In contrast to faculty members, faculty associations and CAUT, Foy believes that boards should take pretty much anything administrators, Universities Canada, or former university president and faculty union critic Peter Mackinnon says at face value. This ranges from finding the right time, place and tone to let administrators know if you have questions about whether they are pursuing the right course of action (so that your criticism “can be received constructively”), to assuming that the Universities Canada definition of academic freedom is as self-evidently correct as CAUT’s was not, to understanding that Peter Mackinnon’s books contain pretty much everything you need to know about students, universities, and Board- Faculty relations.
The problem with all this, of course, is that board-level, institution-wide problems at universities are rarely caused by the people Foy thinks need the most watching. Bankruptcy, governance scandals, conflicts of interest with major donors are not usually the result of misbehaviour by students, faculty members or CAUT. Telling new board members that they should watch out for the hens but mostly trust the foxes is no way to govern a henhouse — though it does produce happy and well-fed foxes.
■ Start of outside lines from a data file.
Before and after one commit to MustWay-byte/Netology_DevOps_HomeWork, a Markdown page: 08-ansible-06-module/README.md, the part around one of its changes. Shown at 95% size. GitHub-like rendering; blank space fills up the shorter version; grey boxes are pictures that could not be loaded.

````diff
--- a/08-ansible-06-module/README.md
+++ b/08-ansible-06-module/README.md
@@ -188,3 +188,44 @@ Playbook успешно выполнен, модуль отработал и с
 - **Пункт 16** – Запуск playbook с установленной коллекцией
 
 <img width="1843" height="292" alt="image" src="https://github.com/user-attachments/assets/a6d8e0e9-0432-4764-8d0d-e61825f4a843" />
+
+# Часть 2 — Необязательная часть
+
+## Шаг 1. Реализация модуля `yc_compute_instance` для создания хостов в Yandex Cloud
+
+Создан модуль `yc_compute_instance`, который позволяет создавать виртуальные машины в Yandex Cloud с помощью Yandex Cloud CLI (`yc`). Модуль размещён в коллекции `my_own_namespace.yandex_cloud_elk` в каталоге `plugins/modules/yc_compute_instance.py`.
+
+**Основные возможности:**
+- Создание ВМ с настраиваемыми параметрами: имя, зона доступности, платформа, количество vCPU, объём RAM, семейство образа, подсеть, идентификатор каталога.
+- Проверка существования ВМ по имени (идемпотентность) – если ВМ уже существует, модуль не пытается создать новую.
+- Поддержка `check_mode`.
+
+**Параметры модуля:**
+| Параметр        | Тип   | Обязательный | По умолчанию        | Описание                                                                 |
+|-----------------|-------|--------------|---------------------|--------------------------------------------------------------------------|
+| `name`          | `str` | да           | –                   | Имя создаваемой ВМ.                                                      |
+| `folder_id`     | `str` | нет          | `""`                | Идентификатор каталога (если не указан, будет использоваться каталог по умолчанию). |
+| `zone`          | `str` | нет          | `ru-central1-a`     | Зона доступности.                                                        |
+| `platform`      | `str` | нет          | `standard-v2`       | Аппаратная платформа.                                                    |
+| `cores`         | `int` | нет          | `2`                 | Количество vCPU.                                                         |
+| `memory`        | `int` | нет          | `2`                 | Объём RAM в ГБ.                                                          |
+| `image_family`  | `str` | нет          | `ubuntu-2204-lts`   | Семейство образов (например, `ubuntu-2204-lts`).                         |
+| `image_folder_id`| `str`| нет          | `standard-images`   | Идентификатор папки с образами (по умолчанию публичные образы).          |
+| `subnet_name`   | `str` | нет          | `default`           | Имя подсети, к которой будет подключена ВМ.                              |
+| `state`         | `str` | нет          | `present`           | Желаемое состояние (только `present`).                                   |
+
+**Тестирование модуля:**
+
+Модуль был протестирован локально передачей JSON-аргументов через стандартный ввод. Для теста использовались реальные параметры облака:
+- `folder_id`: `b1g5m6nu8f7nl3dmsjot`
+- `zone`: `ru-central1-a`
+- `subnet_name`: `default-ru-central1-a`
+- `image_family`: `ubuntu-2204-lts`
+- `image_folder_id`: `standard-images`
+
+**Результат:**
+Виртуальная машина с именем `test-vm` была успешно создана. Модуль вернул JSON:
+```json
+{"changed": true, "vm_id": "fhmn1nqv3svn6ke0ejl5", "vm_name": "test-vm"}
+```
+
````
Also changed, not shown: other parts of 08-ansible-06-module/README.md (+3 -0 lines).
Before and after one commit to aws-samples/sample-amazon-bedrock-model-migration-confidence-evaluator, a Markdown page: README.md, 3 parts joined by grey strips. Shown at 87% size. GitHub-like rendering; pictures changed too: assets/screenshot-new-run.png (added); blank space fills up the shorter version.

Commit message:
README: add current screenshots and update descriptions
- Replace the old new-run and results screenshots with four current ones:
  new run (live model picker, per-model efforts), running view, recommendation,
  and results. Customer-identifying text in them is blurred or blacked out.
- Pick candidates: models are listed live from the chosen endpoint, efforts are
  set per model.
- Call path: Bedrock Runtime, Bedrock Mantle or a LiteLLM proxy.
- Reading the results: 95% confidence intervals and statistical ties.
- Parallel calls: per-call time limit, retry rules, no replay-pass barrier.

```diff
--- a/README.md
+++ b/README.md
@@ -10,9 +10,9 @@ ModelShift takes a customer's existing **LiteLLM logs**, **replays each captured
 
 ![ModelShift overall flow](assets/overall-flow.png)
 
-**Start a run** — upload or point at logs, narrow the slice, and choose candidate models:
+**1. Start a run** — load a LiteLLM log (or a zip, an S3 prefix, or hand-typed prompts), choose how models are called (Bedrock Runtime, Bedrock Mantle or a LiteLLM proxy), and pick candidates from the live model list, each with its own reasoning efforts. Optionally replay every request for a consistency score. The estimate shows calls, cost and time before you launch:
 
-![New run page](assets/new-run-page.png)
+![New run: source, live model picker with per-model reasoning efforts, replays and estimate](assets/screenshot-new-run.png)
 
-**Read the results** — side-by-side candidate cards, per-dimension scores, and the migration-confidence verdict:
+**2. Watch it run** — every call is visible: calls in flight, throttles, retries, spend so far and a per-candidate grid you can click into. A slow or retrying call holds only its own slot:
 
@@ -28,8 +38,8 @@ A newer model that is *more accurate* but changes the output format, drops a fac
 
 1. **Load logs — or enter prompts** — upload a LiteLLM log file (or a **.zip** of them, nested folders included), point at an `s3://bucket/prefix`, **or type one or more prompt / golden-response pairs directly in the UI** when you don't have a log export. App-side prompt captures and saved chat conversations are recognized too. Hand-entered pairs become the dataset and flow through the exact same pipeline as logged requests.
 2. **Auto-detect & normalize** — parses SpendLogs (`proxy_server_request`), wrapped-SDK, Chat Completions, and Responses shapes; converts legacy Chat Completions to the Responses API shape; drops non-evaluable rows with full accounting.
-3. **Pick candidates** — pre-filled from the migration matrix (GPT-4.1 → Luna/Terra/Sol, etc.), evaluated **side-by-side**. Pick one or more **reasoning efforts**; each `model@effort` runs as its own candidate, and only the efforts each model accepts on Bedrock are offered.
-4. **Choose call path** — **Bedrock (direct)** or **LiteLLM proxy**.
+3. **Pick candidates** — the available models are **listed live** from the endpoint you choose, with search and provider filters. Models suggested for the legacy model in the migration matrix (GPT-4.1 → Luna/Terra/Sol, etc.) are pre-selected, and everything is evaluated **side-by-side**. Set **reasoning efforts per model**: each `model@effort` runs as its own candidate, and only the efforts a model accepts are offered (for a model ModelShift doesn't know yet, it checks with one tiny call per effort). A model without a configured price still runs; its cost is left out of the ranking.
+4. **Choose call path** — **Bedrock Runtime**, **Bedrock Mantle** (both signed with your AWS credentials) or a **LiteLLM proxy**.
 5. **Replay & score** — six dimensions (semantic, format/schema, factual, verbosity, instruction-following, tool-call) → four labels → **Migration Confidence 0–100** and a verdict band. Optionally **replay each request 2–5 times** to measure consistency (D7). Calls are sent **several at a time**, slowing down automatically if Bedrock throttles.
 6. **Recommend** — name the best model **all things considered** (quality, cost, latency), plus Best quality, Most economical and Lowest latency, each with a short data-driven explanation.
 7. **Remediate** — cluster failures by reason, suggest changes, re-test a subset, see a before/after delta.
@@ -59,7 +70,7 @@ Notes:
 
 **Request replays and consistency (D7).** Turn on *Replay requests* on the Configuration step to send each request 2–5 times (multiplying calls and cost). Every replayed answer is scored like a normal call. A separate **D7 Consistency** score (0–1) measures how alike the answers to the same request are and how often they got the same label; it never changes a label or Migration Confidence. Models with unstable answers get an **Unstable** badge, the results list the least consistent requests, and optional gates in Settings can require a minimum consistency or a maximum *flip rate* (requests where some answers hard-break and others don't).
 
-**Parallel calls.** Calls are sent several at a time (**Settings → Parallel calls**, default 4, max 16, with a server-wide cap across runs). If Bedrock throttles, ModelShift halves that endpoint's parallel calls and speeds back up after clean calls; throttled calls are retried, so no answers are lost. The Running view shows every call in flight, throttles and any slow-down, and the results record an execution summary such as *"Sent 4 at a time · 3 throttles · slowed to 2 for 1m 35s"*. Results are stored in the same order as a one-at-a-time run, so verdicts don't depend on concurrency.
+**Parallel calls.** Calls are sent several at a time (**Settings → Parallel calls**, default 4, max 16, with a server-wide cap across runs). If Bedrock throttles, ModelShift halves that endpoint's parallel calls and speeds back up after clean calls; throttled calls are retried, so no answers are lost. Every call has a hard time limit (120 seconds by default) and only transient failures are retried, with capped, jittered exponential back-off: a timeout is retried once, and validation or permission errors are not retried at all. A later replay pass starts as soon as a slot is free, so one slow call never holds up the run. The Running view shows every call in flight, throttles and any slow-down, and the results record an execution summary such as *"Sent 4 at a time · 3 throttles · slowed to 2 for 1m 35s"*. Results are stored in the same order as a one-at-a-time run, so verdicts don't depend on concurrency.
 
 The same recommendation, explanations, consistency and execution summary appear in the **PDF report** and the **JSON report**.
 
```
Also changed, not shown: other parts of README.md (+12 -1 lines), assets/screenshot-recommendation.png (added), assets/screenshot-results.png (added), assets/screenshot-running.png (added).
Universities are complex institutions that operate by different rules from many other industries in a very public and international context. External board members have a valuable role to play in governing them, but only if their orientation focusses on how they are run rather than what they should think about them. By giving free reign to her many obvious hobbyhorses, Foy ensures that there is still space for a primer on university governance written for new board members who are unfamiliar with university customs and culture.
Daniel O’Donnell is a Full Professor in the Department of English at the University of Lethbridge. His research interests include digital humanities, scholarly and scientific communication, Anglo-Saxon studies, textual and editorial studies. He is the President of the University of Lethbridge Faculty Association.